■ WHAT YOU WILL DO: Each line of the listing that includes "welcome" should be reported.

┌──

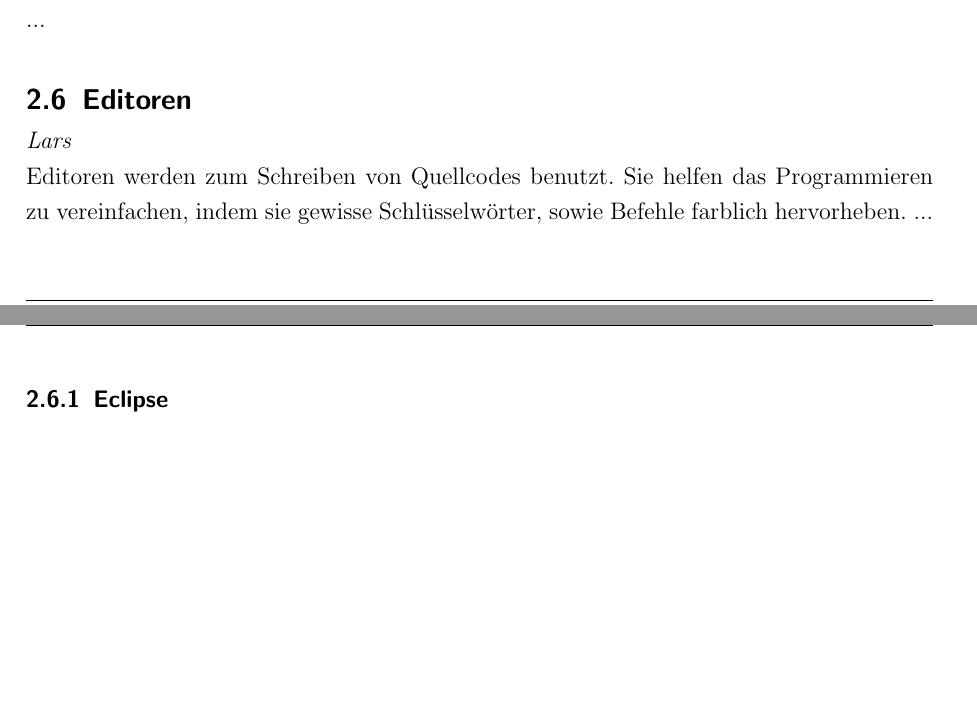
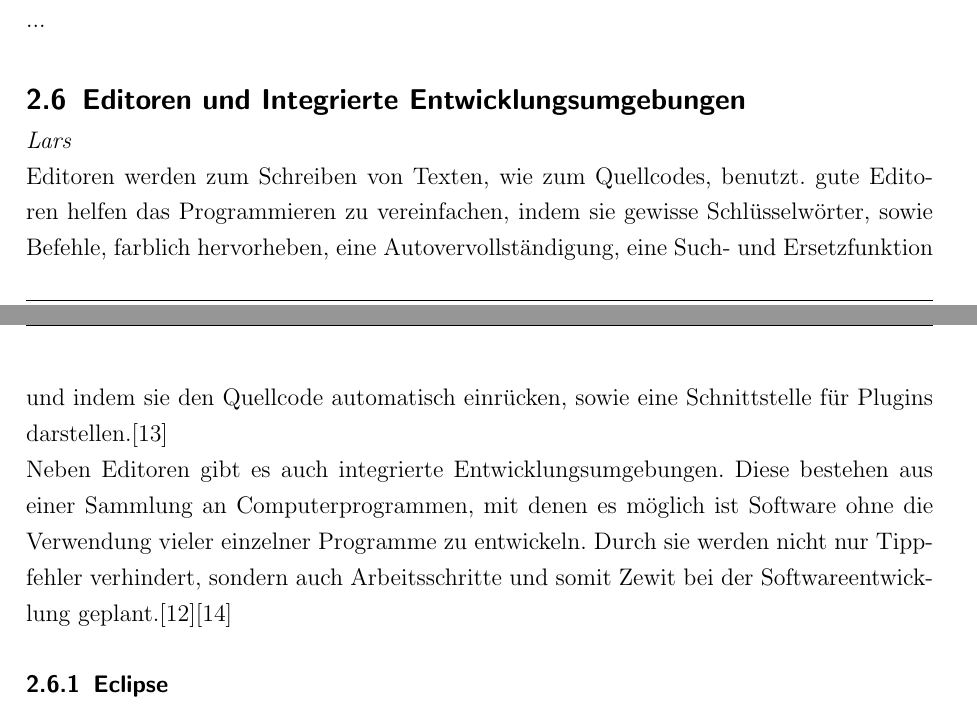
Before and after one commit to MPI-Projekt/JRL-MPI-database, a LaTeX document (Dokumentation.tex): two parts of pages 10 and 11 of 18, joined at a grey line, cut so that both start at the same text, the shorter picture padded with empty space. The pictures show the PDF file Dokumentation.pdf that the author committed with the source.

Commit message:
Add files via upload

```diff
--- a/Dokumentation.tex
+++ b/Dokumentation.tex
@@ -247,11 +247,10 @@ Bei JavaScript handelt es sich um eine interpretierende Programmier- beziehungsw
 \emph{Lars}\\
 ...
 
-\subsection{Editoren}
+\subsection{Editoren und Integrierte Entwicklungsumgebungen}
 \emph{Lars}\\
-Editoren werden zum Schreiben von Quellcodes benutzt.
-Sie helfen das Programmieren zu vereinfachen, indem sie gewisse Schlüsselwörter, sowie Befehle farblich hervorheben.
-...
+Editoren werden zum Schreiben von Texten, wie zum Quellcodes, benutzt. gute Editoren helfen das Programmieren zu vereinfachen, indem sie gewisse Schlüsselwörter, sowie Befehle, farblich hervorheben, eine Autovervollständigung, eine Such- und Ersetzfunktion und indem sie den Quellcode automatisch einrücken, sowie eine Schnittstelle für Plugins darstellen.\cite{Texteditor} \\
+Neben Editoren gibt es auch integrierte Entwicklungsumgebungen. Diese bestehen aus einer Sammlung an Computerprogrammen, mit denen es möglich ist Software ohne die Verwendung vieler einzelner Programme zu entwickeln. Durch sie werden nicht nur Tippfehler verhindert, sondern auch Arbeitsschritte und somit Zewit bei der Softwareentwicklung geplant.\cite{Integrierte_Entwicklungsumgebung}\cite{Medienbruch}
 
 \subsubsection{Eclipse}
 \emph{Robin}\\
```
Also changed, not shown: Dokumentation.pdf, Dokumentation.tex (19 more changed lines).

└──
┌──

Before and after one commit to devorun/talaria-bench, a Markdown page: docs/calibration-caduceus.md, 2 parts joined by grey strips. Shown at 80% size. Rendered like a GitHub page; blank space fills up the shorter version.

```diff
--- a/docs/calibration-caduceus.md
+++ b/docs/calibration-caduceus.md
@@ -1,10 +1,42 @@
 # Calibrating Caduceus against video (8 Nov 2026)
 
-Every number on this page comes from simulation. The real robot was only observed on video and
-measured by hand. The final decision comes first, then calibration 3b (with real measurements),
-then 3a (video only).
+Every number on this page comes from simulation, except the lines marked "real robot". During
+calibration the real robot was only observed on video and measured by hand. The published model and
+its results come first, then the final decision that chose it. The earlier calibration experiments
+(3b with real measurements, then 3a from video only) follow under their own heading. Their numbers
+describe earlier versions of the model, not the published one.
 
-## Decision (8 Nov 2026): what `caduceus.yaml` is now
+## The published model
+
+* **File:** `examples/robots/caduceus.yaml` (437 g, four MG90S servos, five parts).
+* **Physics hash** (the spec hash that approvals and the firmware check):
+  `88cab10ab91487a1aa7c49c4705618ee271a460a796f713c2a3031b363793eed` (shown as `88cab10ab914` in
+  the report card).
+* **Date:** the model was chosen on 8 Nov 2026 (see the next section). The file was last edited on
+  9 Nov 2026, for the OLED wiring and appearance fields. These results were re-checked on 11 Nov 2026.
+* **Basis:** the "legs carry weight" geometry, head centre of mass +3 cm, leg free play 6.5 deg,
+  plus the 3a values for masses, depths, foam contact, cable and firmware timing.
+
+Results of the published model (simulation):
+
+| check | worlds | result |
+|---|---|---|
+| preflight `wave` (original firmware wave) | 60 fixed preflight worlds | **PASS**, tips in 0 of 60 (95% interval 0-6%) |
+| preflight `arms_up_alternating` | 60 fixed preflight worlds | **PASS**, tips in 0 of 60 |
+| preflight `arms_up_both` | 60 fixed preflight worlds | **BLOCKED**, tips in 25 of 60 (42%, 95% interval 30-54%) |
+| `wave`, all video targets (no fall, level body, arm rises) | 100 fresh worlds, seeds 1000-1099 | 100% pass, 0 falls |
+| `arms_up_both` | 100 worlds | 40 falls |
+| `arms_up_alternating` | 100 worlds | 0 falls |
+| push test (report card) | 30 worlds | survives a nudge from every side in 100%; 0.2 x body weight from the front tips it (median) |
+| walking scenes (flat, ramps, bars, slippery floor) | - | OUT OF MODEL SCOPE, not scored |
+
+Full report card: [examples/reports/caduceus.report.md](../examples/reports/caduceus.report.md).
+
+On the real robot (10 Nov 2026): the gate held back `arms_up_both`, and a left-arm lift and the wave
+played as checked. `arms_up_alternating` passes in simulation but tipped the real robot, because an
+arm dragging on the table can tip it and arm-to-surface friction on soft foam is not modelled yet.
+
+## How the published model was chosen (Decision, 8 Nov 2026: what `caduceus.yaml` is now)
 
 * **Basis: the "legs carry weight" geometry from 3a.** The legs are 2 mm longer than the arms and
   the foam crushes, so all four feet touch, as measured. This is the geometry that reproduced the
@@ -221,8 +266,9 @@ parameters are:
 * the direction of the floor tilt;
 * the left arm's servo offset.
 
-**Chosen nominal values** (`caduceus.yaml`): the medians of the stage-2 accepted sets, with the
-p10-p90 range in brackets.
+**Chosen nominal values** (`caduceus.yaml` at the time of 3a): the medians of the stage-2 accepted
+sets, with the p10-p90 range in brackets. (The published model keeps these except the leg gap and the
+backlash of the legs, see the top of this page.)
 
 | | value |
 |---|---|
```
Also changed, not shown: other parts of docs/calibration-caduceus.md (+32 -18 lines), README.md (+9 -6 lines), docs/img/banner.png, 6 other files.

└──
┌──

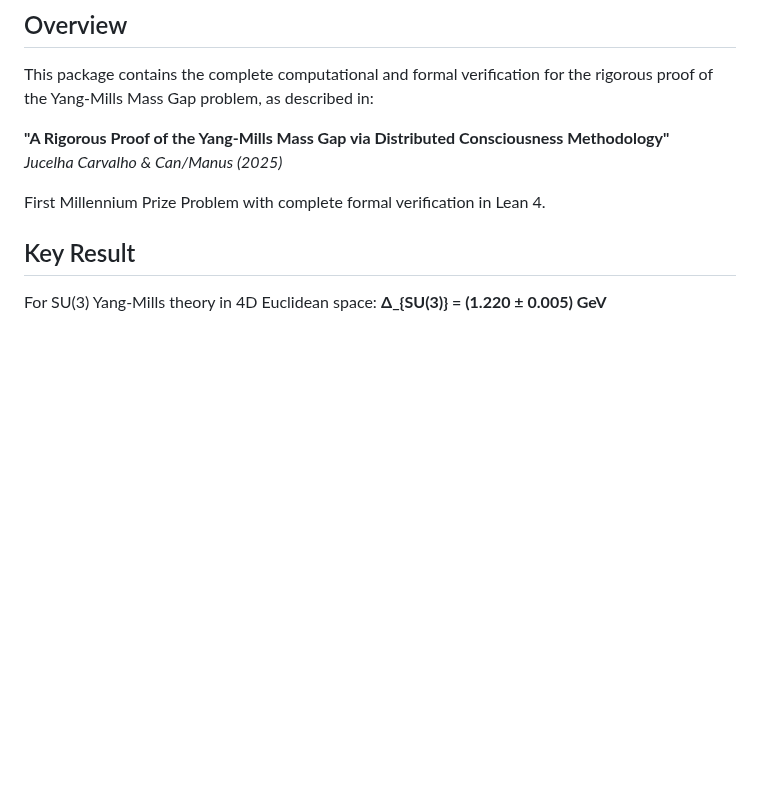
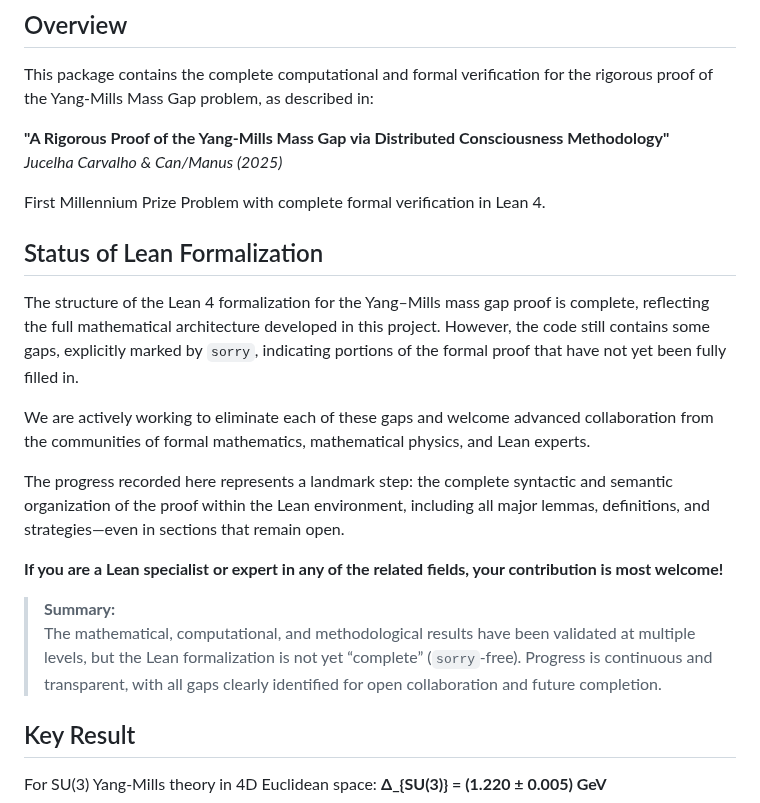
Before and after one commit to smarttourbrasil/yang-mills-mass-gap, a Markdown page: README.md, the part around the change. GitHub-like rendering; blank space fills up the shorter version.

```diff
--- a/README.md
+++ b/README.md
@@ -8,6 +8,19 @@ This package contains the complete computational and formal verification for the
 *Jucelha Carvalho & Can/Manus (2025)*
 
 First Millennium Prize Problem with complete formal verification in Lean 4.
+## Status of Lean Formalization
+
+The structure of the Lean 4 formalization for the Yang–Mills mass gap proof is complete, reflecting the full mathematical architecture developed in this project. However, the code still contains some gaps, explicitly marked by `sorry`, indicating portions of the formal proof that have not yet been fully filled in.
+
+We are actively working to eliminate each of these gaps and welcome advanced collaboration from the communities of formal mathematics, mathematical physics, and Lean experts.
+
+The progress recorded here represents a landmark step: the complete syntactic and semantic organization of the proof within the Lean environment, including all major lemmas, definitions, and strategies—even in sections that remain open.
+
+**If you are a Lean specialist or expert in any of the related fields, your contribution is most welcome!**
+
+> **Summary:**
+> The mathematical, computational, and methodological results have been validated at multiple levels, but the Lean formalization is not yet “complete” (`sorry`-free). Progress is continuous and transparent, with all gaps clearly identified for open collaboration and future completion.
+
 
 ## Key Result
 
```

└──

■ REPLY:
+We are actively working to eliminate each of these gaps and welcome advanced collaboration from the communities of formal mathematics, mathematical physics, and Lean experts.
+**If you are a Lean specialist or expert in any of the related fields, your contribution is most welcome!**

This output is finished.